Making Cyanotype Prints in the Kitchen

I’ve recently discovered cyanotype printing, a process discovered in 1842 by Sir John Herschel… because I’m obviously the last guy to hear about anything. Herschel used the process to reproduce texts and diagrams, like a 170-year-old Xerox machine, however the process was also used to make photographic contact prints. The third oldest means of making photographic prints, preceded by Daguerreotype and Talbotype. I love trying new things, so I thought I’d give it a whirl.

There are several kits available to do this, but the whole process is super simple, embarrassingly simple. You can display your prints and all your cool friends will marvel at your feats of archaic know-how, despite this being the easiest print you’ll ever make.

At the core of the process is a solution of a light-sensitive mixture of two chemicals – the light-sensitive iron(III) complex with a readily oxidizable polybasic carboxylic acid, usually citric acid or oxalic acid, and hexacyanoferrate(III). Known to non-technical me as “Solution A” and “Solution B.” You can apply this to cloth or paper, or probably a multitude of other surfaces, expose it to sunlight, and create an image from the resulting silhouette of whatever you placed on top of it.

The chemistry comes in two bottles, as a powder. You need to fill these bottles with water (I used distilled water, because why not?) and shake the snot out of them to mix everything well, then wait 24 hours to use, because the package says “For best results…” and who goes into a thing like this with lofty plans for mediocre results? 24 hours later I’m ready to go!

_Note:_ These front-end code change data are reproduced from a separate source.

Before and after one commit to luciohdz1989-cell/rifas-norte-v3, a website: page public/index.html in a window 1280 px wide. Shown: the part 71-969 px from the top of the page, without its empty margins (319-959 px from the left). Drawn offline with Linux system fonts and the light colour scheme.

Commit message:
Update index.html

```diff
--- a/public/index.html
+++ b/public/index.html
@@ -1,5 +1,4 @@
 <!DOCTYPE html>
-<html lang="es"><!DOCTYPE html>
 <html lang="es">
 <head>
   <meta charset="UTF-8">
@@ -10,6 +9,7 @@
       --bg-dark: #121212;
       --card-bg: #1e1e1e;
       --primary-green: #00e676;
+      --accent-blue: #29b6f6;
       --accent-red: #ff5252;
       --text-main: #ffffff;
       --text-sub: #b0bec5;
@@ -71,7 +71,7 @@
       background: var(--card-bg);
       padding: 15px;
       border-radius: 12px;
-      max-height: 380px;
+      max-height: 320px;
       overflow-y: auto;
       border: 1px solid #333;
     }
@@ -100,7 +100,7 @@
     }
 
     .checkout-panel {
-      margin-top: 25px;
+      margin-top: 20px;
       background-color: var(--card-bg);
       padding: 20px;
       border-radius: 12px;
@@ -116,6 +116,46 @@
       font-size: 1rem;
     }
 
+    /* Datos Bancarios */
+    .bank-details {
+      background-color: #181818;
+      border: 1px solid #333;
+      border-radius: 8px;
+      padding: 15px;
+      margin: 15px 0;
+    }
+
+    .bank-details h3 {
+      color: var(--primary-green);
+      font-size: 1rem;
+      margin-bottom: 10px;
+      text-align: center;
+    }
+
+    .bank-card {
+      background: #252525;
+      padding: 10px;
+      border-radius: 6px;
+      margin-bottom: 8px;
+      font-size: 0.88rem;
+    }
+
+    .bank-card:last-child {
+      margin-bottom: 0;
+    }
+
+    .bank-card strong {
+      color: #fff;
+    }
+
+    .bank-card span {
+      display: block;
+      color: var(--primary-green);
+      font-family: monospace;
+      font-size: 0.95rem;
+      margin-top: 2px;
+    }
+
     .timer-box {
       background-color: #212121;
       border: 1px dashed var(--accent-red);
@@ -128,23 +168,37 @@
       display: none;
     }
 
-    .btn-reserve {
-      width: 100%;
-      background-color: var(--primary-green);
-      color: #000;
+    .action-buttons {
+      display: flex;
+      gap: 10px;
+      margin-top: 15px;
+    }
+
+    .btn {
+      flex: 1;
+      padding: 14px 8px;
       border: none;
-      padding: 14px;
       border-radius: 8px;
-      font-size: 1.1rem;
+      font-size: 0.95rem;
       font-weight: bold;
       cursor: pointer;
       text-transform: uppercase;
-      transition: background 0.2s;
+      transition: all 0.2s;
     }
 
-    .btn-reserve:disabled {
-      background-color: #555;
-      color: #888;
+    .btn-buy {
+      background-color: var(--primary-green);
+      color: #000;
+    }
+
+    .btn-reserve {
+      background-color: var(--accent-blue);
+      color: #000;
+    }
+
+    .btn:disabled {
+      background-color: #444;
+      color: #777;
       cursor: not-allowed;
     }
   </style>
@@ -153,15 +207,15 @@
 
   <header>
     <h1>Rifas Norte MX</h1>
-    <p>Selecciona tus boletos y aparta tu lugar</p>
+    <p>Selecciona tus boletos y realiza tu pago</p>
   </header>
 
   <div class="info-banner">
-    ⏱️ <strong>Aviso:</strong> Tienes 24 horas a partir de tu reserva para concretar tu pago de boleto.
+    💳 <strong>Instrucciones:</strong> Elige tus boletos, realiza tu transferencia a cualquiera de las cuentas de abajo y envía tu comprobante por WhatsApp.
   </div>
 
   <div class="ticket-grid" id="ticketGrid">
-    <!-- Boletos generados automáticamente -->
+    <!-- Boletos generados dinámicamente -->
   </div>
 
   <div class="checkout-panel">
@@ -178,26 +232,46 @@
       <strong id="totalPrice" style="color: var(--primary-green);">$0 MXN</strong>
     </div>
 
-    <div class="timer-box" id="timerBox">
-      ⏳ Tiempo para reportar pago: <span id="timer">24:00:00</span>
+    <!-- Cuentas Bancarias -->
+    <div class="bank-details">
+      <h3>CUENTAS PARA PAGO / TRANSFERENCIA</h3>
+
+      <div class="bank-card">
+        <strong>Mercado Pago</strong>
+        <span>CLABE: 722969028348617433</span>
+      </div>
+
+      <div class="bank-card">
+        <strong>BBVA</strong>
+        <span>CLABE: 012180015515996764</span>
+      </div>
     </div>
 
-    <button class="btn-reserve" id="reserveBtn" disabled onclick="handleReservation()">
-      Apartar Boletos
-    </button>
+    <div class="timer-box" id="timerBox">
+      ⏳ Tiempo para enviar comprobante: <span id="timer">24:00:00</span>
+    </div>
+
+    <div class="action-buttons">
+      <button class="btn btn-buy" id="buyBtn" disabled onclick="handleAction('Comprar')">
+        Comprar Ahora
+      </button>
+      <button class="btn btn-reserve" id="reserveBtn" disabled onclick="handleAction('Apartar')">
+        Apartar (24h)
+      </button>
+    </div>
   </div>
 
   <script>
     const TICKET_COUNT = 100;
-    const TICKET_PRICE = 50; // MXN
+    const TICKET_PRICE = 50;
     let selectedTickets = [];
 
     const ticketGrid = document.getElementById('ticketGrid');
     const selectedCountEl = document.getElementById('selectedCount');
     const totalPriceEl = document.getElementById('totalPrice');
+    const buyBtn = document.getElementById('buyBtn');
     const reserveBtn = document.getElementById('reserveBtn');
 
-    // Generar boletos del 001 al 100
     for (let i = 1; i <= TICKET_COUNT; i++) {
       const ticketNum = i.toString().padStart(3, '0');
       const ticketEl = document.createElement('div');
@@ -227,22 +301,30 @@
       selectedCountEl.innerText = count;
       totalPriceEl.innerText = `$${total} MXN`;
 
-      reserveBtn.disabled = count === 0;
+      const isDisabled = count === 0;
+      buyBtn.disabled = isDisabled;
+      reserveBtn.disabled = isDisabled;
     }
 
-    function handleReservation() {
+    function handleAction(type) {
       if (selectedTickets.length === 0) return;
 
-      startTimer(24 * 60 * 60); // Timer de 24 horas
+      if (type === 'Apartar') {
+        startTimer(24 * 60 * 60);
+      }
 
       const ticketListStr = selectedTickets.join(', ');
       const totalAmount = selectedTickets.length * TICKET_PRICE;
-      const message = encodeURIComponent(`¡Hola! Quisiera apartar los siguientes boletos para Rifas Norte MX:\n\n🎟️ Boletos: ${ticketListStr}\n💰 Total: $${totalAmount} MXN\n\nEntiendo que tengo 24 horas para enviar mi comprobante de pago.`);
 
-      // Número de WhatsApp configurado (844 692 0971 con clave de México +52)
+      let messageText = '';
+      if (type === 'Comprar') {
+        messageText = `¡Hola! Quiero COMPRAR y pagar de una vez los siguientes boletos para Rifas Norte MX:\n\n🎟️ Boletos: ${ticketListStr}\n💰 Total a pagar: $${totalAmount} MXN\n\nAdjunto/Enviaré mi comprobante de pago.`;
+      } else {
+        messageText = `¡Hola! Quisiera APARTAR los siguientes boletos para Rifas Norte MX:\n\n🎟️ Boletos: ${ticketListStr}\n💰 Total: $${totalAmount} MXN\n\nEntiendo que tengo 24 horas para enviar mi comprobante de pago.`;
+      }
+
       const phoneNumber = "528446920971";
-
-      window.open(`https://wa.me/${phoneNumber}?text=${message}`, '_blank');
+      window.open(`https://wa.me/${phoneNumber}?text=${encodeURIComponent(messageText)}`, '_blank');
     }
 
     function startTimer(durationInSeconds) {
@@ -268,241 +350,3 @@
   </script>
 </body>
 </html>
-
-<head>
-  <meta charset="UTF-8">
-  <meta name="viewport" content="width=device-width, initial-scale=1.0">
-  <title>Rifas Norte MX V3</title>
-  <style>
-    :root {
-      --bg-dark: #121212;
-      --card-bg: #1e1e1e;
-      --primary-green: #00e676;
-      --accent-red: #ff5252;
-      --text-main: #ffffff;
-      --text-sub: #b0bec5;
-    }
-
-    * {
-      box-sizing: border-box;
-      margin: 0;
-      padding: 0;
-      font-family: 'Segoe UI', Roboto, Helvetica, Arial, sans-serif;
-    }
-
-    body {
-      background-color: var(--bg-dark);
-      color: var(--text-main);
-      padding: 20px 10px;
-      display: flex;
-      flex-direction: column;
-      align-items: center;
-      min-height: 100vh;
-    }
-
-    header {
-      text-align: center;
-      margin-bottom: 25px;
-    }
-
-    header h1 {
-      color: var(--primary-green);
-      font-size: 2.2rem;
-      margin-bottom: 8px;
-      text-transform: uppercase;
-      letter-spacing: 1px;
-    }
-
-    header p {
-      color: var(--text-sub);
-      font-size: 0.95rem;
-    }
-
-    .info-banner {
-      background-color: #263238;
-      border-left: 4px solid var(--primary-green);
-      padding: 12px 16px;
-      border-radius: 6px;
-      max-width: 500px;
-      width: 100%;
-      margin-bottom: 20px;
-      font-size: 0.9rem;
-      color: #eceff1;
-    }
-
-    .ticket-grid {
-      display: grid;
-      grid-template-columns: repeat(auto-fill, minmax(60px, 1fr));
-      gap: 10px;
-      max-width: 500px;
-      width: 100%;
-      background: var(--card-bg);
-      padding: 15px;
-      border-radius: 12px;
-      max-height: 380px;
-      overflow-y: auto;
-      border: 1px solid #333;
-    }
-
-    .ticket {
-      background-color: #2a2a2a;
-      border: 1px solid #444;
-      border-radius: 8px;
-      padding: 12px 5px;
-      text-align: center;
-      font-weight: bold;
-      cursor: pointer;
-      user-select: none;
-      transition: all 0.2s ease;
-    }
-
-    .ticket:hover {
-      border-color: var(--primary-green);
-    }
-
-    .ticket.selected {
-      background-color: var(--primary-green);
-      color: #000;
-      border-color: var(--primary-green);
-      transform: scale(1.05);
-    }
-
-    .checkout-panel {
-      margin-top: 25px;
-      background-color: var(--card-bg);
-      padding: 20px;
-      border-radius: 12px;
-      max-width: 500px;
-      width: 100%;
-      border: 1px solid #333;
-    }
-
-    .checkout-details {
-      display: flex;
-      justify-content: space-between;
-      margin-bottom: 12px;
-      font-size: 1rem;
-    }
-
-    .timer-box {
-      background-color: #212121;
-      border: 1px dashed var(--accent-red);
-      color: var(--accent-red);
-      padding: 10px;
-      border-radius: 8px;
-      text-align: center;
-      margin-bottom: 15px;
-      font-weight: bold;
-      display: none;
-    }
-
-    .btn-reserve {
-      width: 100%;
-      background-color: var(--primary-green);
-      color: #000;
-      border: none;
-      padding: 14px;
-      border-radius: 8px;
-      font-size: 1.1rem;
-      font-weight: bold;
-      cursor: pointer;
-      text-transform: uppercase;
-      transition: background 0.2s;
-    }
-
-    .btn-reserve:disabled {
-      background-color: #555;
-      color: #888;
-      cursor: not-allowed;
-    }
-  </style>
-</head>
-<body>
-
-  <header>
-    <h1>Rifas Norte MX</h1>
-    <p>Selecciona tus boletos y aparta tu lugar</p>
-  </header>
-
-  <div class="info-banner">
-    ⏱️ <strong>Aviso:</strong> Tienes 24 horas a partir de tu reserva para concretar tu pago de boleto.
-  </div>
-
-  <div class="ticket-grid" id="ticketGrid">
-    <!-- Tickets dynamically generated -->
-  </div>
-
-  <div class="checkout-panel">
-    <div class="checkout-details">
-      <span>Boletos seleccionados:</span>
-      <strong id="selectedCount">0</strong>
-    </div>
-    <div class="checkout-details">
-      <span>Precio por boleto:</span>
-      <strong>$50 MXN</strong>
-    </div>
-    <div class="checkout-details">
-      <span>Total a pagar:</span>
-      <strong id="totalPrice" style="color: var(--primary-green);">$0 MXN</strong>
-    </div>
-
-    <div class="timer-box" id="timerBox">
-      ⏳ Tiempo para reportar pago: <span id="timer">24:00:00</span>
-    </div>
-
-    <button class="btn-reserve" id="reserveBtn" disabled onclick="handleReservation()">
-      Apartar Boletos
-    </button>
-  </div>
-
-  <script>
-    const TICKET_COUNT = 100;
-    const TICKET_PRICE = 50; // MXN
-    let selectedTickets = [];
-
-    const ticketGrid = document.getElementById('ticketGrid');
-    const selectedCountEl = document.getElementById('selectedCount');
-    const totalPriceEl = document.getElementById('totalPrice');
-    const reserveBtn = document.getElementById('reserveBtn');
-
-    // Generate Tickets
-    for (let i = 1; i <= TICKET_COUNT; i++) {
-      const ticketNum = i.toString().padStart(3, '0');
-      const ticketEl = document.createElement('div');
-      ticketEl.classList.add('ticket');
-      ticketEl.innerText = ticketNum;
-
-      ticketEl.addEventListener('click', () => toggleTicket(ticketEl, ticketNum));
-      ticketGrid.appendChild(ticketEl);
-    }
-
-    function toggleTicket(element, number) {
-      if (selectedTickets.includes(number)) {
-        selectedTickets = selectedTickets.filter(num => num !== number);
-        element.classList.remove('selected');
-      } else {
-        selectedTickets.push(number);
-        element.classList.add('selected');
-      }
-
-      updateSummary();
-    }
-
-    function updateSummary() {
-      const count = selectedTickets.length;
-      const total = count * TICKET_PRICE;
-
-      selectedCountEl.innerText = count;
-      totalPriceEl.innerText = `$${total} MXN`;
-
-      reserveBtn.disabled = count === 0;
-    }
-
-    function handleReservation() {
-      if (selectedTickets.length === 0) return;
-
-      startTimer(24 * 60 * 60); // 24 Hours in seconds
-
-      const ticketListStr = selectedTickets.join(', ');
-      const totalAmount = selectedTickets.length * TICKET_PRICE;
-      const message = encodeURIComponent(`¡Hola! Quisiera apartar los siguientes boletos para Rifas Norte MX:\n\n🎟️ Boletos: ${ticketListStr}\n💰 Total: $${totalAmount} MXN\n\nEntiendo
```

I experimented with some Bristol paper first, because that’s what I had. I would recommend using a heavier watercolor paper, I later bought a pad of Arches watercolor paper, in the “hot press” variety, because the surface is smoother than cold press. A smoother surface translates to better detail in your photo. Using a small glass bowl and a pair of glass medicine droppers I combined an equal amount of light-sensitive iron(III) complex with a readily oxidizable polybasic carboxy… I mean “Solution A” with “Solution B,” then mix with a foam brush and apply the solution to the paper.

When applying, I didn’t go edge-to-edge, as I really like the appeal of the unpolished rough edges in the resulting image, this give it a more interesting look. I’ll be experimenting with this in the future as well. The DIY aspect of this process gives you a lot of latitude for creativity. You want to do this in a darkened room, out of direct light as it is now light sensitive. Subdued light is fine, like with drawn curtains, it doesn’t need to be as strictly dark as with other photo papers. Let it dry completely.

Once dry, you can go on to the exposure. For this you need a source of light, either direct sunlight or a UV lamp. You’ll also be better off using a picture frame to hold everything flat, but using masking tape on a flat surface would also work, but a picture frame with clean glass will hold everything perfectly flat. Finally, you need your negative. Buy some clear printer media, plastic sheets used for overhead display transparencies, it’s not very expensive so get a bunch of it. Bring a black & white image into your photo editor of choice (or convert a color image to b&w), and use the “invert” filter to turn it into a negative image. Print it onto the correct side of the transparency sheet and you now have a large-format negative. Lay it on top of the treated paper and expose it for… well, who knows? This is where you need to experiment. I used a 10-volt UV lamp for 7 minutes and got a faint image, eventually I would find my sweet spot between 20 and 25 minutes.

Once exposure is complete, immerse the print into a tray of cool water and agitate for a few minutes to wash away much of the bronze coloring until you’re left with that Prussian Blue tint. You can amplify this coloring with a few drops of light acid – hydrogen peroxide, citric acid, vinegar, lemon juice, that sort of thing. Carefully remove from the tray of water and hang it to dry with a clothespin on a string. Just like when you hang prints to dry in the darkroom (and if you haven’t done this, well you should try it sometime. Making prints in a darkroom is fun!).

The final image will look best after it’s had time to completely oxidize. Easy, right? Minimal effort, minimal cost, no enlarger necessary. No fumey toxic chemicals, either. I dream of a day when I can experiment with collodion processing (a technology that was born a decade later than cyanotype) negatives shot on a large-format Graflex field camera, but that’s a much bigger jump from where I’m at, technically-speaking. In the meantime, I’ve been enjoying my embrace of this old timey photo tech described above. It doesn’t work with every photograph, images without much contrast or detail tend to come out muddy. Landscape images that don’t translate well in b&w won’t do any better in cyanotype.

Costumed portrait shoots in 400-year-old cities, however? Perfect.